Preparing for Interior Decorating
As with any other form of painting, careful preparation is essential. You should take care to strip any old wallpaper thoroughly (use a steam stripper if possible), and remove as much old paint as you can. In some cases, you can get away with painting over the previous layer of paint, but this isn't always ideal.
Once the surface has been stripped, wipe it down with a damp sponge to clean it in preparation for painting.
It's a good idea to move as much of your furniture as possible into the middle of the room before you start work. Cover your furniture with dust sheets while you're painting - even if you don't think there's any possible way that paint could travel that far, you'd be amazed what can go wrong - paint splashes can travel a long way, so it's worth protecting all of your furniture.
You can buy plastic covers to lay over your carpet while you're painting, but you may want to go one step further and use a combination of newspaper and masking tape to protect the parts closest to the wall.
Give yourself plenty of time to finish the paint job. You don't want to end up rushing the job and ruining the finish.
Depending on the kind of paint you are using, you might want to lay a primer coat before the main colour.
When you have finished painting, give the paint plenty of time to dry. Don't put everything back in place yet; you might want to add a second layer to ensure that the paint looks as good as possible.

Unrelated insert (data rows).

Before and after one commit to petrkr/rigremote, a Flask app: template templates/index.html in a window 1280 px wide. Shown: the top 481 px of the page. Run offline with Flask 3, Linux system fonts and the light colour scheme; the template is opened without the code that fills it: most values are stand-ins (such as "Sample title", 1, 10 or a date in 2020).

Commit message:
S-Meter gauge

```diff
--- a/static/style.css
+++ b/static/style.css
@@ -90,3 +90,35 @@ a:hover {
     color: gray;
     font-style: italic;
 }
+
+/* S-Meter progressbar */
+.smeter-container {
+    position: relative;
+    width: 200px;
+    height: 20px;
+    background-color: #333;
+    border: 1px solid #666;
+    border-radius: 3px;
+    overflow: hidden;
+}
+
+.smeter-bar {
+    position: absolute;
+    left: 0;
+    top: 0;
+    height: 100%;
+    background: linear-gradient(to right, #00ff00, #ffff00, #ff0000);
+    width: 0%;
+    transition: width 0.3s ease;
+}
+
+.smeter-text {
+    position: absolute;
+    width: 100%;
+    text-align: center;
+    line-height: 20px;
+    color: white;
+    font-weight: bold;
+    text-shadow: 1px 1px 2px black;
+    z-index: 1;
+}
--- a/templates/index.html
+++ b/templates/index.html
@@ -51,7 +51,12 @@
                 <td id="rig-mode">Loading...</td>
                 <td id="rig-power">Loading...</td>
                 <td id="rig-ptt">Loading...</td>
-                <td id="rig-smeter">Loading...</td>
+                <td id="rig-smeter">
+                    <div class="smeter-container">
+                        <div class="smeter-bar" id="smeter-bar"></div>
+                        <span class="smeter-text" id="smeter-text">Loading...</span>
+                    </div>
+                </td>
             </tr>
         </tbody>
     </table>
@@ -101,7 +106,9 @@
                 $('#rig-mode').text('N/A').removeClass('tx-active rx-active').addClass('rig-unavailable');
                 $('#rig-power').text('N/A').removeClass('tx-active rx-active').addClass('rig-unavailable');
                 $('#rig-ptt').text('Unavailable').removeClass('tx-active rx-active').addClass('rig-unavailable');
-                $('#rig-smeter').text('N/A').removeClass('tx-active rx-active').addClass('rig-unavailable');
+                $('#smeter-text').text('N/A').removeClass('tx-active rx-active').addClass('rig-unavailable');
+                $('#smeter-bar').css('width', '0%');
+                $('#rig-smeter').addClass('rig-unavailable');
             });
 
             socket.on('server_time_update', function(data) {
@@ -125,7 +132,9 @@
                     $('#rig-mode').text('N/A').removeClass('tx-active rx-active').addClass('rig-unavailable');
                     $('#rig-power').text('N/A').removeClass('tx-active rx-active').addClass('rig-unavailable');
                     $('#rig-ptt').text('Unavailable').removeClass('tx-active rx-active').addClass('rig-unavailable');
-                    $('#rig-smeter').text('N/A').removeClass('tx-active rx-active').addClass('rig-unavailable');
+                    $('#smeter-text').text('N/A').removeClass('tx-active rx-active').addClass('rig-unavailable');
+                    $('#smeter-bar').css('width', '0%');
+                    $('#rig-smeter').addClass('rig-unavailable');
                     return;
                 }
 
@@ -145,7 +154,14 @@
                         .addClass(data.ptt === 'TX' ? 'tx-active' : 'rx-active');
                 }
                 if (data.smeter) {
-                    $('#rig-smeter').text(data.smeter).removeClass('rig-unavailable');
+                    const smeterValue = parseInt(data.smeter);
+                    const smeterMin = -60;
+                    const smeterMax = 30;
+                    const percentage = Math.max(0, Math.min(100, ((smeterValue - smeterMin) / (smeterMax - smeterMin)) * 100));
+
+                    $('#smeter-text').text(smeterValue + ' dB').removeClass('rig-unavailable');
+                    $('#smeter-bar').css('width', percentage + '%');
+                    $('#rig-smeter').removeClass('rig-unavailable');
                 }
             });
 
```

Safety and Older Homes
There are many safety issues to think about when painting indoors. The first one that you should think about is ventilation. While modern paints are far safer than the paints of several decades ago, solvent based paints in particular aren't something that you would want to be inhaling the fumes from for many hours per day. Try to select an environmentally friendly paint type that is designed for use indoors.
You should be particularly careful when stripping old paints, especially if you have any reason to believe that those paints are from many decades ago. Very old paints were often based on lead, and can be incredibly toxic if inhaled. Long term exposure to lead can cause liver, kidney, and even central nervous system damage. You can reduce the risk to your health if you wear a mask while working, and keep the area as well ventilated as possible.
One final area that you should pay careful attention to is ladder safety. Ladder related accidents are far more common than you might expect and most of these accidents are easy to prevent. Make sure that you choose the right size of ladder for the job, and that you place them on a flat, non-slippery surface. Always wear shoes with a strong grip when you are climbing on a ladder. Never climb ladders in bare feet, and never climb to the top rung, over-reach, or lean too far when you are working on a ladder.
Do not jump from a ladder. When you are finished with working on the ladder, climb down slowly. You should always use the three-point rule, always having two feet and one hand (or two hands and one foot) on the ladder, stabilizing you in case you fall.